[Opening RAW DATA section]

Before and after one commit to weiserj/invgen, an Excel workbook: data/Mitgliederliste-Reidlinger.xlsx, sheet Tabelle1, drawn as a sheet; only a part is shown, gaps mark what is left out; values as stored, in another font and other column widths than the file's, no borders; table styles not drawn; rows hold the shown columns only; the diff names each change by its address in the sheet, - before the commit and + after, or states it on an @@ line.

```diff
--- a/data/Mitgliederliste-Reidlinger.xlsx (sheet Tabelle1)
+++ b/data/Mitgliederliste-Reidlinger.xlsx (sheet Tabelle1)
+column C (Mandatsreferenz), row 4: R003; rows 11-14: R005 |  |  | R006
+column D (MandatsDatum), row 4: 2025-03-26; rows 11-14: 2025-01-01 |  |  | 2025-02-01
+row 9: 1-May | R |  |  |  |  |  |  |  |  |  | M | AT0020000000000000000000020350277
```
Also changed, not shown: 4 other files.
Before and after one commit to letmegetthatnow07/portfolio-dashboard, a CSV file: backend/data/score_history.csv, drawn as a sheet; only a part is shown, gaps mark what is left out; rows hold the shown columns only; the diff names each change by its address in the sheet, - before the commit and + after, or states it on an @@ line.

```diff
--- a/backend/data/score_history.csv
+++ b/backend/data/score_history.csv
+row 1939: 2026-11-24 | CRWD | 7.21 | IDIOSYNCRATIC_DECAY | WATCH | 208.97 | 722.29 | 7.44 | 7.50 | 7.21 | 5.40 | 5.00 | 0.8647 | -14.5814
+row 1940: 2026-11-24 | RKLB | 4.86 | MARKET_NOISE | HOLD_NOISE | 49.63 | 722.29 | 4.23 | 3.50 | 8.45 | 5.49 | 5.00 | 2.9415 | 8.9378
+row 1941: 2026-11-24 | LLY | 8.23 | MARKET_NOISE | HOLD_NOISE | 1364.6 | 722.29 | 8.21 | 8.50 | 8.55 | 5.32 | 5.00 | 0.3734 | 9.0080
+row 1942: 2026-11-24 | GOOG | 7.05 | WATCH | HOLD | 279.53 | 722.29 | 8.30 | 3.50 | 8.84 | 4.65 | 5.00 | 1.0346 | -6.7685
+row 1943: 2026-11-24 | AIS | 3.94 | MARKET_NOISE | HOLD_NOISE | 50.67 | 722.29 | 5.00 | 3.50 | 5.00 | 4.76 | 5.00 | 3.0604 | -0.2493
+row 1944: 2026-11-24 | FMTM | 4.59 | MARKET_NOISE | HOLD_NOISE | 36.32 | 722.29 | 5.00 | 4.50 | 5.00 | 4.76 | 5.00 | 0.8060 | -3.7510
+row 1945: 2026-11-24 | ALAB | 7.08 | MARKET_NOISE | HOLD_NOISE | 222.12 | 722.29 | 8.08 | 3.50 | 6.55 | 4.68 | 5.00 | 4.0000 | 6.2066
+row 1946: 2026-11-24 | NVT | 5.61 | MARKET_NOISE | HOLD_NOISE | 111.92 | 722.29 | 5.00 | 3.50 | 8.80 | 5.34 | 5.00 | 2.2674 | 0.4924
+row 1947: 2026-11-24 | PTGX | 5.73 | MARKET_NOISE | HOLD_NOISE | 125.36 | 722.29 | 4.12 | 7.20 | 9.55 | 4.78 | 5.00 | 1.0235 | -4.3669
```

[Closing RAW DATA section]

[ACTIVITY]:
Write the data out once more, exactly as it was given.

[OUTPUT]:
Before and after one commit to weiserj/invgen, an Excel workbook: data/Mitgliederliste-Reidlinger.xlsx, sheet Tabelle1, drawn as a sheet; only a part is shown, gaps mark what is left out; values as stored, in another font and other column widths than the file's, no borders; table styles not drawn; rows hold the shown columns only; the diff names each change by its address in the sheet, - before the commit and + after, or states it on an @@ line.

```diff
--- a/data/Mitgliederliste-Reidlinger.xlsx (sheet Tabelle1)
+++ b/data/Mitgliederliste-Reidlinger.xlsx (sheet Tabelle1)
+column C (Mandatsreferenz), row 4: R003; rows 11-14: R005 |  |  | R006
+column D (MandatsDatum), row 4: 2025-03-26; rows 11-14: 2025-01-01 |  |  | 2025-02-01
+row 9: 1-May | R |  |  |  |  |  |  |  |  |  | M | AT0020000000000000000000020350277
```
Also changed, not shown: 4 other files.
Before and after one commit to letmegetthatnow07/portfolio-dashboard, a CSV file: backend/data/score_history.csv, drawn as a sheet; only a part is shown, gaps mark what is left out; rows hold the shown columns only; the diff names each change by its address in the sheet, - before the commit and + after, or states it on an @@ line.

```diff
--- a/backend/data/score_history.csv
+++ b/backend/data/score_history.csv
+row 1939: 2026-11-24 | CRWD | 7.21 | IDIOSYNCRATIC_DECAY | WATCH | 208.97 | 722.29 | 7.44 | 7.50 | 7.21 | 5.40 | 5.00 | 0.8647 | -14.5814
+row 1940: 2026-11-24 | RKLB | 4.86 | MARKET_NOISE | HOLD_NOISE | 49.63 | 722.29 | 4.23 | 3.50 | 8.45 | 5.49 | 5.00 | 2.9415 | 8.9378
+row 1941: 2026-11-24 | LLY | 8.23 | MARKET_NOISE | HOLD_NOISE | 1364.6 | 722.29 | 8.21 | 8.50 | 8.55 | 5.32 | 5.00 | 0.3734 | 9.0080
+row 1942: 2026-11-24 | GOOG | 7.05 | WATCH | HOLD | 279.53 | 722.29 | 8.30 | 3.50 | 8.84 | 4.65 | 5.00 | 1.0346 | -6.7685
+row 1943: 2026-11-24 | AIS | 3.94 | MARKET_NOISE | HOLD_NOISE | 50.67 | 722.29 | 5.00 | 3.50 | 5.00 | 4.76 | 5.00 | 3.0604 | -0.2493
+row 1944: 2026-11-24 | FMTM | 4.59 | MARKET_NOISE | HOLD_NOISE | 36.32 | 722.29 | 5.00 | 4.50 | 5.00 | 4.76 | 5.00 | 0.8060 | -3.7510
+row 1945: 2026-11-24 | ALAB | 7.08 | MARKET_NOISE | HOLD_NOISE | 222.12 | 722.29 | 8.08 | 3.50 | 6.55 | 4.68 | 5.00 | 4.0000 | 6.2066
+row 1946: 2026-11-24 | NVT | 5.61 | MARKET_NOISE | HOLD_NOISE | 111.92 | 722.29 | 5.00 | 3.50 | 8.80 | 5.34 | 5.00 | 2.2674 | 0.4924
+row 1947: 2026-11-24 | PTGX | 5.73 | MARKET_NOISE | HOLD_NOISE | 125.36 | 722.29 | 4.12 | 7.20 | 9.55 | 4.78 | 5.00 | 1.0235 | -4.3669
```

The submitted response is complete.